#### WHAT IS BEING ASKED
The required output is all lines below that contain the word "props".
═══
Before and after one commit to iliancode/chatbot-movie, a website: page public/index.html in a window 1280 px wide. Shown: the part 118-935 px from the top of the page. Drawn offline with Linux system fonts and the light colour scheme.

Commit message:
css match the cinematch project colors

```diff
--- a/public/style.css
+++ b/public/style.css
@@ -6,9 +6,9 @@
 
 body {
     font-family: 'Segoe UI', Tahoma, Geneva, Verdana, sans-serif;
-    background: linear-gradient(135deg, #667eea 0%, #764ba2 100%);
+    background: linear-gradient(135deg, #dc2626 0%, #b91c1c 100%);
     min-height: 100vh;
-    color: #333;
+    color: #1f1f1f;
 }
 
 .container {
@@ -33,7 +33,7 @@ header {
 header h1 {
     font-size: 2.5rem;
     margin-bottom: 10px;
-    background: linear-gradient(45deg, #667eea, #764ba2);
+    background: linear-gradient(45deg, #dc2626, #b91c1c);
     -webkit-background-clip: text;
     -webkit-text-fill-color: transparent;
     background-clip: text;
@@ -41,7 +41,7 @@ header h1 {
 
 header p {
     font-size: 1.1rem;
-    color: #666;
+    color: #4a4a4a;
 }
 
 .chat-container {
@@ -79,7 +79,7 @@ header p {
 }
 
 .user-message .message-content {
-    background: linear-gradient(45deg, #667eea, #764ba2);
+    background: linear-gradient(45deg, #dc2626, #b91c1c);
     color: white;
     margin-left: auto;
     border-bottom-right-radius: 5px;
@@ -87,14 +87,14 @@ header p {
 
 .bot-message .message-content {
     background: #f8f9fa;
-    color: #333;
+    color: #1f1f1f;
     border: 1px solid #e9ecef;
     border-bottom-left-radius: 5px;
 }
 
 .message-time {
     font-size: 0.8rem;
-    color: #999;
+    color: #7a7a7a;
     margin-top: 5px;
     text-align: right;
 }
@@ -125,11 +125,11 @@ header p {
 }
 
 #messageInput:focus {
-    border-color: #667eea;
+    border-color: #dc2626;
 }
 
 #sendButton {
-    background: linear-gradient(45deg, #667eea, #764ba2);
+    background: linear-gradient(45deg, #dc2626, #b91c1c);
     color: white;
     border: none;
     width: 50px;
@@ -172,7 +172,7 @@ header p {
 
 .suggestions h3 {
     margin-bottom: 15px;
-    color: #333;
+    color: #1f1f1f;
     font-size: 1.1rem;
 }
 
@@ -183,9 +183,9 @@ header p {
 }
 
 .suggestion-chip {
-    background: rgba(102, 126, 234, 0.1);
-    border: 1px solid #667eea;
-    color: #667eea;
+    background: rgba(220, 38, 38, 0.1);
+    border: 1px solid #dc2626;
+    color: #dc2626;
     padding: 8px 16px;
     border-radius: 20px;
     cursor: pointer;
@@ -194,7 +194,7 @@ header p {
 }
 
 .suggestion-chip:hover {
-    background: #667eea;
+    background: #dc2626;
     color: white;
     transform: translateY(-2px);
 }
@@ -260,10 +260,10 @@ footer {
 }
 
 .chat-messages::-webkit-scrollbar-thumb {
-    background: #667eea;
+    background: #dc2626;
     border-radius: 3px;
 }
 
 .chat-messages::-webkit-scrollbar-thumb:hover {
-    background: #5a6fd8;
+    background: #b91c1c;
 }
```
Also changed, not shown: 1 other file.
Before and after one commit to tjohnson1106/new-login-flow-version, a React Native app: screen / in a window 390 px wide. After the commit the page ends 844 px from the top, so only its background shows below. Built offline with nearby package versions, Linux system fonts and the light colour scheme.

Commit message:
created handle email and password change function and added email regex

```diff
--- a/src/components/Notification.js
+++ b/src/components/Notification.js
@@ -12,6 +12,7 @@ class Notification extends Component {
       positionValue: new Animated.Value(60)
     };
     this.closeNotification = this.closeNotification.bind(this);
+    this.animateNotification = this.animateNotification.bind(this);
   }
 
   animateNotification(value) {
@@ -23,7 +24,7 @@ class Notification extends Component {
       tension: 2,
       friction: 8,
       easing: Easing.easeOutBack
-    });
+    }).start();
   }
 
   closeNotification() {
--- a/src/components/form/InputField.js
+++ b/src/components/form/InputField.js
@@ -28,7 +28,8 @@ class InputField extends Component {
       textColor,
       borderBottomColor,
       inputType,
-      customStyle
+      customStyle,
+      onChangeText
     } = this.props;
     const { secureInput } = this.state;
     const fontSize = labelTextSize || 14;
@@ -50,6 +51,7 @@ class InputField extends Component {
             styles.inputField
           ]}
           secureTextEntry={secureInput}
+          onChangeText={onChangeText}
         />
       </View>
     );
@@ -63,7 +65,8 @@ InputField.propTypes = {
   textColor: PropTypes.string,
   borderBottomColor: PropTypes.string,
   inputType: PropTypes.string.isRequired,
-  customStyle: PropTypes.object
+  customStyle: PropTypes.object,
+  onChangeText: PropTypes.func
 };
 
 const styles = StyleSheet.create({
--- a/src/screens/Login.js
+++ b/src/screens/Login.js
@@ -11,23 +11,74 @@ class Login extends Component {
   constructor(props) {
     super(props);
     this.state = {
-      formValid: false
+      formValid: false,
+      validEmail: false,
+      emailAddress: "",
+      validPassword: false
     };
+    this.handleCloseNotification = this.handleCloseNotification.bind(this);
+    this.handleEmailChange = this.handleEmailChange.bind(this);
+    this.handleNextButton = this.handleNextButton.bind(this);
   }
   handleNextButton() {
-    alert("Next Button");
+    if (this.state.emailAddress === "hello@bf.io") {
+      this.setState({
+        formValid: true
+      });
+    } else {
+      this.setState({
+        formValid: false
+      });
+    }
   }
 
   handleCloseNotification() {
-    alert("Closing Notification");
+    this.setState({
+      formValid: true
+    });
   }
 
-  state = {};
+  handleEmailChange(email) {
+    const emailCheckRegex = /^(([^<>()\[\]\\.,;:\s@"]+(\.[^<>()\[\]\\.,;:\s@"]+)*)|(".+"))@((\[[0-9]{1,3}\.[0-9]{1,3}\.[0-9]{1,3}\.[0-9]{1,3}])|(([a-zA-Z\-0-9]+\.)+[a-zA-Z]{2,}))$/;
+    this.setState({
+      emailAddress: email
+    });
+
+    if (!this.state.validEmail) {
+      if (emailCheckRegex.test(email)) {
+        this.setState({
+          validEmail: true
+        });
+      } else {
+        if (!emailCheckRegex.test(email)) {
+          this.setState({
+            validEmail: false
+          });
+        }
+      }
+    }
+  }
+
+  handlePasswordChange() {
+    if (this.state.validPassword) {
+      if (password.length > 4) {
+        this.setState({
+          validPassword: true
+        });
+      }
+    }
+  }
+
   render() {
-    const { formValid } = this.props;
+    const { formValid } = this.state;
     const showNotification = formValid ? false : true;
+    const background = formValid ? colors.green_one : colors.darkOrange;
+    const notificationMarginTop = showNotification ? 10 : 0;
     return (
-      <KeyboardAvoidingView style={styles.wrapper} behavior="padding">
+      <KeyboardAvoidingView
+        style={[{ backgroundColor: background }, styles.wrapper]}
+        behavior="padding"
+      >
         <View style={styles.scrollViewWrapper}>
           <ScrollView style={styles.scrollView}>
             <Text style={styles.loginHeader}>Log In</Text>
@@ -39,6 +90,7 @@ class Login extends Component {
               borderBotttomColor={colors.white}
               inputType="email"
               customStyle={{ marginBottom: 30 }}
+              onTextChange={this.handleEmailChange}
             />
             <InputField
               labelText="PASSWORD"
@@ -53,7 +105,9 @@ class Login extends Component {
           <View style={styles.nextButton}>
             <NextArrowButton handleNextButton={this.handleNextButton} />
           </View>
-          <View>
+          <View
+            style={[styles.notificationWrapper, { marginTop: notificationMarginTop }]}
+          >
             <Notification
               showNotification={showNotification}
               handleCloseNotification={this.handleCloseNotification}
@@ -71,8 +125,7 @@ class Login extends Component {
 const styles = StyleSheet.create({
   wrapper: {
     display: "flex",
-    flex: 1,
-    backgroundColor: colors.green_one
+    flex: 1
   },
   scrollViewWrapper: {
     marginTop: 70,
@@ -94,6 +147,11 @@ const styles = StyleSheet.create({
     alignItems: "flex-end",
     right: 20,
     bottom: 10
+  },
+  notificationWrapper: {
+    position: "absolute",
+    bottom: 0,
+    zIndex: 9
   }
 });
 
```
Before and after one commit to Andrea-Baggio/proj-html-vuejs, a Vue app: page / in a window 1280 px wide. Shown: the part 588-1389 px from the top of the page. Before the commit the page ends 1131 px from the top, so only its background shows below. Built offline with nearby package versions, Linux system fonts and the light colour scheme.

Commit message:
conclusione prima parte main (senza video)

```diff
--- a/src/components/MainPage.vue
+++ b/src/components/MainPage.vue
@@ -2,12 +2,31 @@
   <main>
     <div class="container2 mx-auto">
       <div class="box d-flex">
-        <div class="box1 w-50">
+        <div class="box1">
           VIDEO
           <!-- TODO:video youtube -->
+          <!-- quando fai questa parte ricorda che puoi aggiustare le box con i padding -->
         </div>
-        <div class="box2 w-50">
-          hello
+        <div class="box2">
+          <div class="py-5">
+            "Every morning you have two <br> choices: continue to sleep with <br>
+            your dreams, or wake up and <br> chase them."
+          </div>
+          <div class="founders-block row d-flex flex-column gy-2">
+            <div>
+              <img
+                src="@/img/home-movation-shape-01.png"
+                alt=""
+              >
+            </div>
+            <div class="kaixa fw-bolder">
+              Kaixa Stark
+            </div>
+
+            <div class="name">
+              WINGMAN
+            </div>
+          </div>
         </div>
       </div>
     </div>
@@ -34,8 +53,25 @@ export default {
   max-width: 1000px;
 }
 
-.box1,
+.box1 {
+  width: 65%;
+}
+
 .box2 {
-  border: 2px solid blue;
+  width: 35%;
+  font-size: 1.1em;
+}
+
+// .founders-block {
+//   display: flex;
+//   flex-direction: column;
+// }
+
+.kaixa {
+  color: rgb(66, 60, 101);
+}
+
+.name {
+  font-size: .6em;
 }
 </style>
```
═══
#### EXERCISE OUTPUT
     } = this.props;
   constructor(props) {
     super(props);
-    const { formValid } = this.props;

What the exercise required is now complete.